Identify all lines in the data containing the string "ylim". Copy them out.

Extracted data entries
Content starts

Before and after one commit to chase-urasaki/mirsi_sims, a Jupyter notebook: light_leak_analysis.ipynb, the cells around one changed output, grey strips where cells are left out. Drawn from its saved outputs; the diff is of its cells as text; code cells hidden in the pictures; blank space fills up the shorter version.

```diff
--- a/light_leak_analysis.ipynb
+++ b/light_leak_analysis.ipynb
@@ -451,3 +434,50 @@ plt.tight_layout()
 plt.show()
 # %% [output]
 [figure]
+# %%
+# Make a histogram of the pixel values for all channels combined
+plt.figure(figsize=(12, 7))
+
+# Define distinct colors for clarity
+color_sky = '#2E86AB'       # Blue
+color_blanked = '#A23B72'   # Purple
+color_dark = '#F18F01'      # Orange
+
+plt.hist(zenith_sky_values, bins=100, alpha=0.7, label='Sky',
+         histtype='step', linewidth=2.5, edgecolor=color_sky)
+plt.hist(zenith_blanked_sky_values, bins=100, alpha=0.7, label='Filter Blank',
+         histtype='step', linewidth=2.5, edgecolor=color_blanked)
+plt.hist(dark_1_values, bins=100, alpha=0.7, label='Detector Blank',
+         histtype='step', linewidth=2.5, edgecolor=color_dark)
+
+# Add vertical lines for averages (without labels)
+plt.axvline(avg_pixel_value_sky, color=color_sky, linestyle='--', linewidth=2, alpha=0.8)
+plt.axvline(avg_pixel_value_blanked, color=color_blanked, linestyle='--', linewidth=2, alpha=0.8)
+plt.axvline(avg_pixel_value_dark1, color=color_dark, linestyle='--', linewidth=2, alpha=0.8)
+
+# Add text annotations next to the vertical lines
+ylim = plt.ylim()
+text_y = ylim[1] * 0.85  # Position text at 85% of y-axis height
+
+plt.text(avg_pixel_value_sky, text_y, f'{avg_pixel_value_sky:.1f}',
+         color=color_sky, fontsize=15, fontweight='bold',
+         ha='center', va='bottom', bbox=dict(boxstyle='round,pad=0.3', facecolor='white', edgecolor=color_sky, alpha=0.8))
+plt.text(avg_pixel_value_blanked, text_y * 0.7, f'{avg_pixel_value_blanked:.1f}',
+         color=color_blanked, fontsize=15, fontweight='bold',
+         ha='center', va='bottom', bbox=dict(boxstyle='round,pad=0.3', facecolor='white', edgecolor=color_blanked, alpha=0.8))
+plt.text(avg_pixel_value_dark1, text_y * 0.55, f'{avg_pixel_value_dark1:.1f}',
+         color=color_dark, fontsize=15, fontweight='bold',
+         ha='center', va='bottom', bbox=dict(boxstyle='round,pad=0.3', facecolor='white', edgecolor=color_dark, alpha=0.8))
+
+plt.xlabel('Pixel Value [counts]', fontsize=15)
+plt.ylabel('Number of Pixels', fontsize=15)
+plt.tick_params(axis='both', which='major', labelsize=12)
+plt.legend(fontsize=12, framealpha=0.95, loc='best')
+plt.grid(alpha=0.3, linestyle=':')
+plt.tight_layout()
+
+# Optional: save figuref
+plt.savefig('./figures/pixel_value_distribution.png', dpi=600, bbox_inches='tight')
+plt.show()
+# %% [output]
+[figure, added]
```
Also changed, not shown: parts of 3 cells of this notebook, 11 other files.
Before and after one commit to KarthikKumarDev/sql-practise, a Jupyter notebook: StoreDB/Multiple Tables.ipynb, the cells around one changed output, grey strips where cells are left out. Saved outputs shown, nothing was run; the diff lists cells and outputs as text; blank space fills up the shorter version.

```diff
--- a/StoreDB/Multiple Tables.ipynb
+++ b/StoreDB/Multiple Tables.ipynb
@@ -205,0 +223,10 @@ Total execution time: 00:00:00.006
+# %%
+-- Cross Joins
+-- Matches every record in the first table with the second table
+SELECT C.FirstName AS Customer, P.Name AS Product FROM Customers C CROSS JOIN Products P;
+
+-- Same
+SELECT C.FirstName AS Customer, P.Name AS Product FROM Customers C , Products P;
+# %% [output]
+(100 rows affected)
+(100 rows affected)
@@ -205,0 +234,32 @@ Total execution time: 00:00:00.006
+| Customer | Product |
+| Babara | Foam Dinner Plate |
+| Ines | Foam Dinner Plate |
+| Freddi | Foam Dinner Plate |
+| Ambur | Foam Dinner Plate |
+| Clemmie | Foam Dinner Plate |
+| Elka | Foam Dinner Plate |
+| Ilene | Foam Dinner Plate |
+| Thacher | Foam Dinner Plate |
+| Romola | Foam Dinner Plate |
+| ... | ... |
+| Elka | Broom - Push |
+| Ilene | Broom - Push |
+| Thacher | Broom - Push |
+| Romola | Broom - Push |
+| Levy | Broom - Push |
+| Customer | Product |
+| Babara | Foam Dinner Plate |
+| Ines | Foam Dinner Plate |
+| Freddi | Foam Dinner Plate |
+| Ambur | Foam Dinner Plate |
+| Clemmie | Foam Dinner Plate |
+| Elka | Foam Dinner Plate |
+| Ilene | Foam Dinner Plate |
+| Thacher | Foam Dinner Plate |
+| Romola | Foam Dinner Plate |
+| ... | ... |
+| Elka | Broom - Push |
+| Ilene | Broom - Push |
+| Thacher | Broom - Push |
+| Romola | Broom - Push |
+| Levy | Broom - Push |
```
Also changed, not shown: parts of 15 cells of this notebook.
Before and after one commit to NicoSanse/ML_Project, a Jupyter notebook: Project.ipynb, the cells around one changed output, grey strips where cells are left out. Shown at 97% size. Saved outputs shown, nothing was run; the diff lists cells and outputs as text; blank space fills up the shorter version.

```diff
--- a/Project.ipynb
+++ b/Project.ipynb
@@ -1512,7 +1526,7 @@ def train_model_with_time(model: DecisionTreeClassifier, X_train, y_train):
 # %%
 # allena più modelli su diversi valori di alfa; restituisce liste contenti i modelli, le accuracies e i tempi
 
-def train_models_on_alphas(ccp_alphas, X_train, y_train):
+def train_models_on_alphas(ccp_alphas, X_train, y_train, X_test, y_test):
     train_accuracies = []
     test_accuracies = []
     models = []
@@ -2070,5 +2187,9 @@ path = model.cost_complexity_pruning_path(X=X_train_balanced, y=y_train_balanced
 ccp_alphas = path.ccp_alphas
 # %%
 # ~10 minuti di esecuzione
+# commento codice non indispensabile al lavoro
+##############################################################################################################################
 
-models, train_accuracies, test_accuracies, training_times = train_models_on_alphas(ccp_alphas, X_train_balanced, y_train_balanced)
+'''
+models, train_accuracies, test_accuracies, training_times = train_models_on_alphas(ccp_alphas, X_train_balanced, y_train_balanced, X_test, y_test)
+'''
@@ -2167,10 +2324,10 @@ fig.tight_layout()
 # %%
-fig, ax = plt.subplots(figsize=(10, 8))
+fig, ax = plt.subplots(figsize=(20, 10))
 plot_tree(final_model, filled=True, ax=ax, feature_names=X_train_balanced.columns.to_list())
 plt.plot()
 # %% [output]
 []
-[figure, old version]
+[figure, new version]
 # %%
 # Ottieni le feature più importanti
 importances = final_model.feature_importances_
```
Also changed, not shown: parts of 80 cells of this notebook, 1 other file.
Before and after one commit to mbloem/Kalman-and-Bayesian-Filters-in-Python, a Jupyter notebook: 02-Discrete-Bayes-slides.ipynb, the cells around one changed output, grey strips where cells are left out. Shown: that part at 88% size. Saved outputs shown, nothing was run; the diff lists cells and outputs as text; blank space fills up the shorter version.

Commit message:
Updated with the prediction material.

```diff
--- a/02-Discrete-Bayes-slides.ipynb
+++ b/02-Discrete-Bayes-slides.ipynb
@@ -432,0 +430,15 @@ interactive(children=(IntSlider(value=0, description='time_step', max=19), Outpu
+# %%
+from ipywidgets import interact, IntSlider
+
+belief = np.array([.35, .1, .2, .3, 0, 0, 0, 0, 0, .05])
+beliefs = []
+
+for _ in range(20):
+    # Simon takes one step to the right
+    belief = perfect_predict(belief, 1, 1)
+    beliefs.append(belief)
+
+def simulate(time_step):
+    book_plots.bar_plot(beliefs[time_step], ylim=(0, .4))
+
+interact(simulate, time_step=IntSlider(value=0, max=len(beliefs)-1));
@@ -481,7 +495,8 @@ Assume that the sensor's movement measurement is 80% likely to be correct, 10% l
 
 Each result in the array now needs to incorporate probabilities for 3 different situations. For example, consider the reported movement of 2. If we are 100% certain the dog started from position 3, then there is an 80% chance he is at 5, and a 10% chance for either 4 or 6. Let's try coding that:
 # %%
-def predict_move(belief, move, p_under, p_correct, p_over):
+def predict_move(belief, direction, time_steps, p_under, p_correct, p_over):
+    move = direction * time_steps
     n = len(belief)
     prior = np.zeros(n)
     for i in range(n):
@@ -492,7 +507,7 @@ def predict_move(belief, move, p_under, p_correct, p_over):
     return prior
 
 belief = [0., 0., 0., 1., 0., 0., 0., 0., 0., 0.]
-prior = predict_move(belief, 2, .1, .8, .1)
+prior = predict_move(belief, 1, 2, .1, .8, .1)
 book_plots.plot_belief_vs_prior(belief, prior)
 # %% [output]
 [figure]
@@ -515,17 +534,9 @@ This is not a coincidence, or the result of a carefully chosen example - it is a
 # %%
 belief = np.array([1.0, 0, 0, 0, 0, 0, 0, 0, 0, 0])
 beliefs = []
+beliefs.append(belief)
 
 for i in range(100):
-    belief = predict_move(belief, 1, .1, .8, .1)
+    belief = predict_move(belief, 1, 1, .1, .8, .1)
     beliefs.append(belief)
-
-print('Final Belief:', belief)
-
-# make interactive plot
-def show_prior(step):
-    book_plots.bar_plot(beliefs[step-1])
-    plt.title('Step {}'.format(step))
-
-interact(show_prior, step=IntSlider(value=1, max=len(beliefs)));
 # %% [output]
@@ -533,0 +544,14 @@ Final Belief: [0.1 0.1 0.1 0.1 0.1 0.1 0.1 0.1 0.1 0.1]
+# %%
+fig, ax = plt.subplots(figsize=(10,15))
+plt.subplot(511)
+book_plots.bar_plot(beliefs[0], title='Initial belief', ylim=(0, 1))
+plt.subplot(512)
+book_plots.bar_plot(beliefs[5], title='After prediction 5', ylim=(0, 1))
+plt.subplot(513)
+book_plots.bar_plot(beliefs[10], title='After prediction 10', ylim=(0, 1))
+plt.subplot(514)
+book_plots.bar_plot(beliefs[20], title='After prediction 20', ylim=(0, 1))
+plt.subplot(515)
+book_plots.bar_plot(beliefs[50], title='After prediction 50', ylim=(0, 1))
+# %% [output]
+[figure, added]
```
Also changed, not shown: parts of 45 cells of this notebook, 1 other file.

Content ends

* [RESULT OF THE TASK]
+ylim = plt.ylim()
+text_y = ylim[1] * 0.85  # Position text at 85% of y-axis height
+    book_plots.bar_plot(beliefs[time_step], ylim=(0, .4))
+book_plots.bar_plot(beliefs[0], title='Initial belief', ylim=(0, 1))
+book_plots.bar_plot(beliefs[5], title='After prediction 5', ylim=(0, 1))
+book_plots.bar_plot(beliefs[10], title='After prediction 10', ylim=(0, 1))
+book_plots.bar_plot(beliefs[20], title='After prediction 20', ylim=(0, 1))
+book_plots.bar_plot(beliefs[50], title='After prediction 50', ylim=(0, 1))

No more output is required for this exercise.